*** Block opens ***
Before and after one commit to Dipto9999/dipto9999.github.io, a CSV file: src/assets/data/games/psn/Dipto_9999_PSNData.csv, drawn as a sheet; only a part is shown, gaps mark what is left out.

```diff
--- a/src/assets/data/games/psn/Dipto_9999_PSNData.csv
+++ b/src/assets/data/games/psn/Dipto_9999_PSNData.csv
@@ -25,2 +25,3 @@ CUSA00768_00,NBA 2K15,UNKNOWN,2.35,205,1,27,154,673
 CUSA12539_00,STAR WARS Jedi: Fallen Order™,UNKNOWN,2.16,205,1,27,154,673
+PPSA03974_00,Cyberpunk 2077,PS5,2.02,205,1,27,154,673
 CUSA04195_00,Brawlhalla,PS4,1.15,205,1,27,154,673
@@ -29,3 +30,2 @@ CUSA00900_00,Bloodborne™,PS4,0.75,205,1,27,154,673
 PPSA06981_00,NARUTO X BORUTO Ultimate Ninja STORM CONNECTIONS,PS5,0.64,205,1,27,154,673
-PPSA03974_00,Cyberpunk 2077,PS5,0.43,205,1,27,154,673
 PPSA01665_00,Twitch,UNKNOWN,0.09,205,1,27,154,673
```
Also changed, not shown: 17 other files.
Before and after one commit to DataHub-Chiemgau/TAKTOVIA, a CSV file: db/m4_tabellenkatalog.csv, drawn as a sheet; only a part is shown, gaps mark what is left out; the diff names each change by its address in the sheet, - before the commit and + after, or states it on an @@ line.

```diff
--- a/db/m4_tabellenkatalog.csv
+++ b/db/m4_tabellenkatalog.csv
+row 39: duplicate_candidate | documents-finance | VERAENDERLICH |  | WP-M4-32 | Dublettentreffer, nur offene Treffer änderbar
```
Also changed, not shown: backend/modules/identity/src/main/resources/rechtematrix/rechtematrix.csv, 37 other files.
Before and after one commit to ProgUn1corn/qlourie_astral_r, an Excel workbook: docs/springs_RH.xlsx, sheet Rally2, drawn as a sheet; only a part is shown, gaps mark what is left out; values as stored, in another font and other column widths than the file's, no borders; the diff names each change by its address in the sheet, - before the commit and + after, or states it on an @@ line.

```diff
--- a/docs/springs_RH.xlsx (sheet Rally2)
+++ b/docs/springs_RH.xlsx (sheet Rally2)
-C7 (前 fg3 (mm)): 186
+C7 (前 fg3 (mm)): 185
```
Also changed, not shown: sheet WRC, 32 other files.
*** Block closes ***
■ **WORK TASK**
Repeat the entries exactly as they appear.

■ **OUTPUT OF THE TASK**
Before and after one commit to Dipto9999/dipto9999.github.io, a CSV file: src/assets/data/games/psn/Dipto_9999_PSNData.csv, drawn as a sheet; only a part is shown, gaps mark what is left out.

```diff
--- a/src/assets/data/games/psn/Dipto_9999_PSNData.csv
+++ b/src/assets/data/games/psn/Dipto_9999_PSNData.csv
@@ -25,2 +25,3 @@ CUSA00768_00,NBA 2K15,UNKNOWN,2.35,205,1,27,154,673
 CUSA12539_00,STAR WARS Jedi: Fallen Order™,UNKNOWN,2.16,205,1,27,154,673
+PPSA03974_00,Cyberpunk 2077,PS5,2.02,205,1,27,154,673
 CUSA04195_00,Brawlhalla,PS4,1.15,205,1,27,154,673
@@ -29,3 +30,2 @@ CUSA00900_00,Bloodborne™,PS4,0.75,205,1,27,154,673
 PPSA06981_00,NARUTO X BORUTO Ultimate Ninja STORM CONNECTIONS,PS5,0.64,205,1,27,154,673
-PPSA03974_00,Cyberpunk 2077,PS5,0.43,205,1,27,154,673
 PPSA01665_00,Twitch,UNKNOWN,0.09,205,1,27,154,673
```
Also changed, not shown: 17 other files.
Before and after one commit to DataHub-Chiemgau/TAKTOVIA, a CSV file: db/m4_tabellenkatalog.csv, drawn as a sheet; only a part is shown, gaps mark what is left out; the diff names each change by its address in the sheet, - before the commit and + after, or states it on an @@ line.

```diff
--- a/db/m4_tabellenkatalog.csv
+++ b/db/m4_tabellenkatalog.csv
+row 39: duplicate_candidate | documents-finance | VERAENDERLICH |  | WP-M4-32 | Dublettentreffer, nur offene Treffer änderbar
```
Also changed, not shown: backend/modules/identity/src/main/resources/rechtematrix/rechtematrix.csv, 37 other files.
Before and after one commit to ProgUn1corn/qlourie_astral_r, an Excel workbook: docs/springs_RH.xlsx, sheet Rally2, drawn as a sheet; only a part is shown, gaps mark what is left out; values as stored, in another font and other column widths than the file's, no borders; the diff names each change by its address in the sheet, - before the commit and + after, or states it on an @@ line.

```diff
--- a/docs/springs_RH.xlsx (sheet Rally2)
+++ b/docs/springs_RH.xlsx (sheet Rally2)
-C7 (前 fg3 (mm)): 186
+C7 (前 fg3 (mm)): 185
```
Also changed, not shown: sheet WRC, 32 other files.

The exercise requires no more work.